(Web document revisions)

****

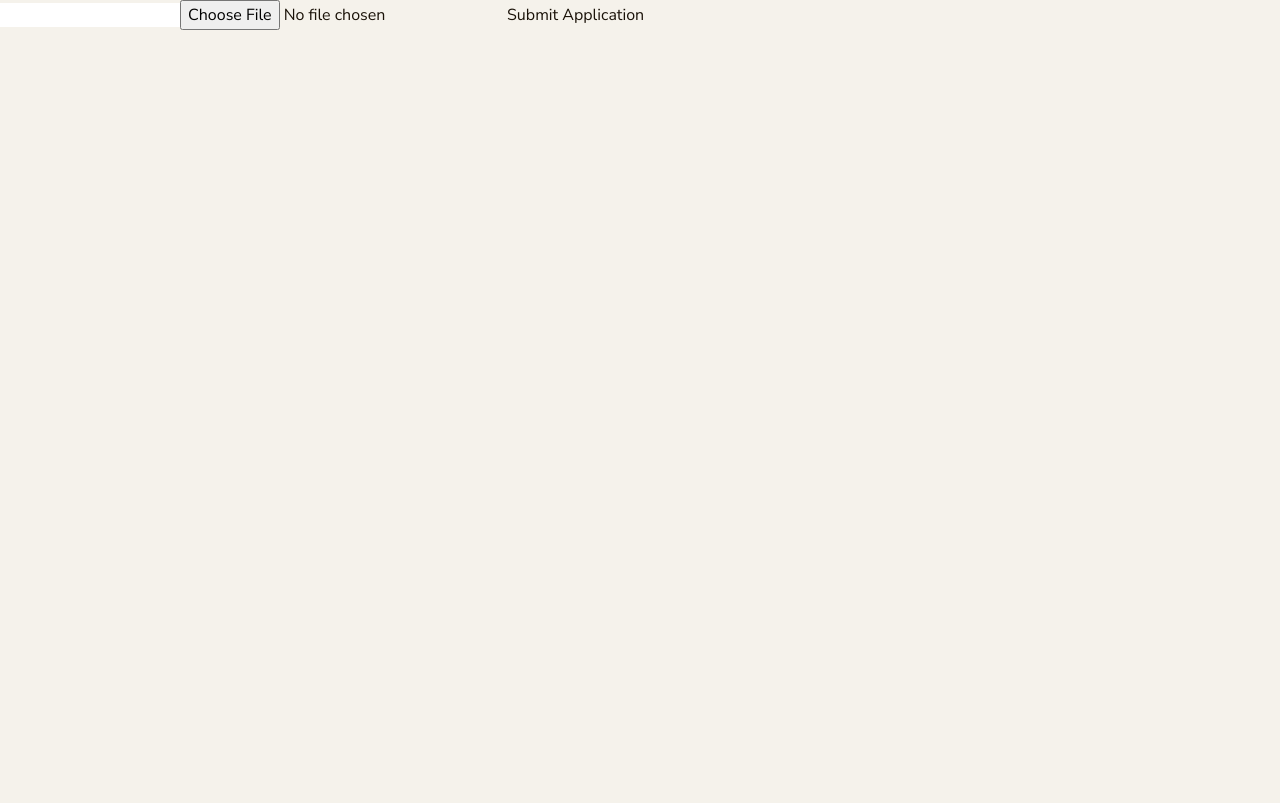
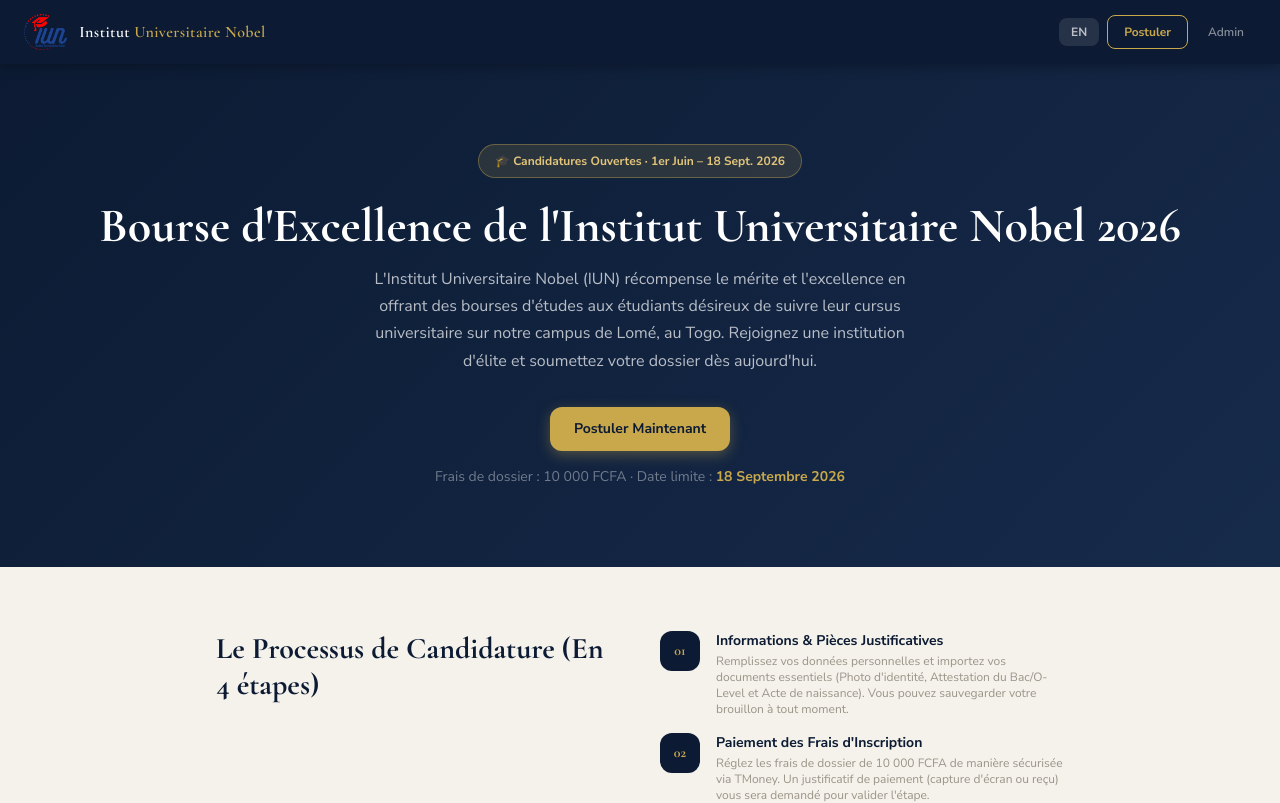
Before and after one commit to Therealmrrk/iun-bourse, a Next.js app: page / in a window 1280 px wide. Shown: the top 803 px of the page. Built offline with nearby package versions, Linux system fonts and the light colour scheme; no server answers.

Commit message:
build: restore original landing page layout and remove duplicate routing blocks

```diff
--- a/app/page.jsx
+++ b/app/page.jsx
@@ -1,71 +1,61 @@
 'use client'
-import { useState } from 'react'
-import { browserClient } from '@/lib/supabase'
+import { useState, useEffect } from 'react'
 import { useRouter } from 'next/navigation'
+import Nav from '@/components/Nav'
+import { translations } from '@/lib/translations'
 
-export default function RegistrationPage() {
+export default function Landing() {
+  const [lang, setLang] = useState('fr')
+  const [hasSession, setHasSession] = useState(false)
+  const t = translations[lang]
   const router = useRouter()
-  const [isLoading, setIsLoading] = useState(false)
-  const [formData, setFormData] = useState({ fullName: '', email: '' })
-  const [receiptFile, setReceiptFile] = useState(null) // Holds the uploaded file
 
-  // --- THIS IS WHERE THE CODE GOES ---
-  const handleRegisterSubmit = async (e) => {
-    e.preventDefault() // Prevents the page from refreshing automatically
+  useEffect(() => {
+    const token = localStorage.getItem('iun_session_token')
+    if (token) setHasSession(true)
+  }, [])
 
-    if (!receiptFile) {
-      alert("Please upload your payment receipt.")
-      return
-    }
-
-    try {
-      setIsLoading(true);
-
-      // 1. Upload receipt file to the bucket
-      const fileExtension = receiptFile.name.split('.').pop();
-      const filePath = `receipts/${Date.now()}.${fileExtension}`;
-
-      const { data: uploadData, error: uploadError } = await browserClient.storage
-        .from('documents')
-        .upload(filePath, receiptFile);
-
-      if (uploadError) throw uploadError;
-
-      // 2. Insert application row linking to that specific file path
-      const { error: dbError } = await browserClient
-        .from('applications')
-        .insert([
-          {
-            full_name: formData.fullName,
-            email: formData.email,
-            payment_proof_url: filePath, // Storing the path for the Admin to look up
-            status: 'submitted'          // Sets up the Admin's review queue
-          }
-        ]);
-
-      if (dbError) throw dbError;
-
-      // 3. Clear loading state and redirect applicant away from the form
-      // Change '/dashboard/status' to whatever your student dashboard/success route is named
-      router.push('/dashboard/status');
-
-    } catch (error) {
-      console.error("Submission pipeline failed:", error.message);
-      alert(`Error processing registration: ${error.message}`);
-    } finally {
-      setIsLoading(false); // Unfreezes the button regardless of outcome
-    }
-  }
+  useEffect(() => {
+    document.documentElement.lang = lang
+  }, [lang])
 
   return (
-    <form onSubmit={handleRegisterSubmit}>
-      {/* Your form inputs for name, email, and file upload dropzone here */}
-      <input type="text" onChange={(e) => setFormData({...formData, fullName: e.target.value})} />
-      <input type="file" onChange={(e) => setReceiptFile(e.target.files[0])} />
+    <div style={{ minHeight: '100vh', background: 'var(--cream)' }}>
+      <Nav lang={lang} onLangSwitch={() => setLang(l => l === 'fr' ? 'en' : 'fr')} t={t} />
 
-      <button type="submit" disabled={isLoading}>
-        {isLoading ? 'Loading...' : 'Submit Application'}
-      </button>
-    </form>
+      {/* Session resume banner */}
+      {hasSession && (
+        <div className="text-center py-3 px-4" style={{ background: 'var(--gold-pale)', borderBottom: '1px solid var(--gold)' }}>
+          <span className="text-sm font-semibold mr-3" style={{ color: 'var(--navy)' }}>{t.session_banner}</span>
+          <button onClick={() => router.push('/apply')} className="text-sm font-bold underline mr-3" style={{ color: 'var(--navy)', background: 'none', border: 'none', cursor: 'pointer' }}>{t.session_resume}</button>
+          <button onClick={() => { localStorage.removeItem('iun_session_token'); setHasSession(false) }} className="text-xs" style={{ color: 'var(--gray-400)', background: 'none', border: 'none', cursor: 'pointer' }}>{t.session_new}</button>
+        </div>
+      )}
+
+      {/* Hero */}
+      <div className="text-center px-6 py-20" style={{ background: 'linear-gradient(135deg,#0C1B33 0%,#162A4A 100%)' }}>
+        <div className="inline-flex items-center gap-2 px-4 py-2 rounded-full text-xs font-bold mb-6" style={{ background: 'rgba(201,168,76,0.15)', border: '1px solid rgba(201,168,76,0.4)', color: '#E2C47A' }}>🎓 {t.badge}</div>
+        <h1 className="text-4xl sm:text-5xl font-bold mb-4 text-white" style={{ fontFamily: 'Cormorant Garamond, serif' }}>{t.hero_title}</h1>
+        <p className="text-base mb-8 max-w-xl mx-auto" style={{ color: 'rgba(255,255,255,0.7)', lineHeight: 1.7 }}>{t.hero_desc}</p>
+        <button onClick={() => router.push('/apply')} className="btn-gold text-base px-8 py-4 mx-auto">{t.hero_cta}</button>
+        <p className="mt-4 text-sm" style={{ color: 'rgba(255,255,255,0.4)' }}>{t.hero_fee} · {t.deadline_lbl} : <strong style={{ color: 'var(--gold)' }}>{t.deadline_val}</strong></p>
+      </div>
+
+      {/* About + Steps */}
+      <div className="max-w-4xl mx-auto px-6 py-16 grid sm:grid-cols-2 gap-10">
+        <div>
+          <h2 className="text-3xl font-bold mb-3" style={{ fontFamily: 'Cormorant Garamond, serif', color: 'var(--navy)' }}>{t.about_title}</h2>
+          <p className="text-sm leading-relaxed" style={{ color: 'var(--gray-600)' }}>{t.about_text}</p>
+        </div>
+        <div className="space-y-4">
+          {t.steps.map(s => (
+            <div key={s.num} className="flex gap-4 items-start">
+              <div className="w-10 h-10 rounded-xl flex items-center justify-center flex-shrink-0 font-bold text-sm" style={{ background: 'var(--navy)', color: 'var(--gold)', fontFamily: 'Cormorant Garamond, serif' }}>{s.num}</div>
+              <div><p className="font-bold text-sm" style={{ color: 'var(--navy)' }}>{s.title}</p><p className="text-xs mt-0.5" style={{ color: 'var(--gray-400)' }}>{s.desc}</p></div>
+            </div>
+          ))}
+        </div>
+      </div>
+    </div>
   )
 }
```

****

Your task:
Go through the lines above and tally those with the string "navy". The total is all that is needed.

Exercise answer:
5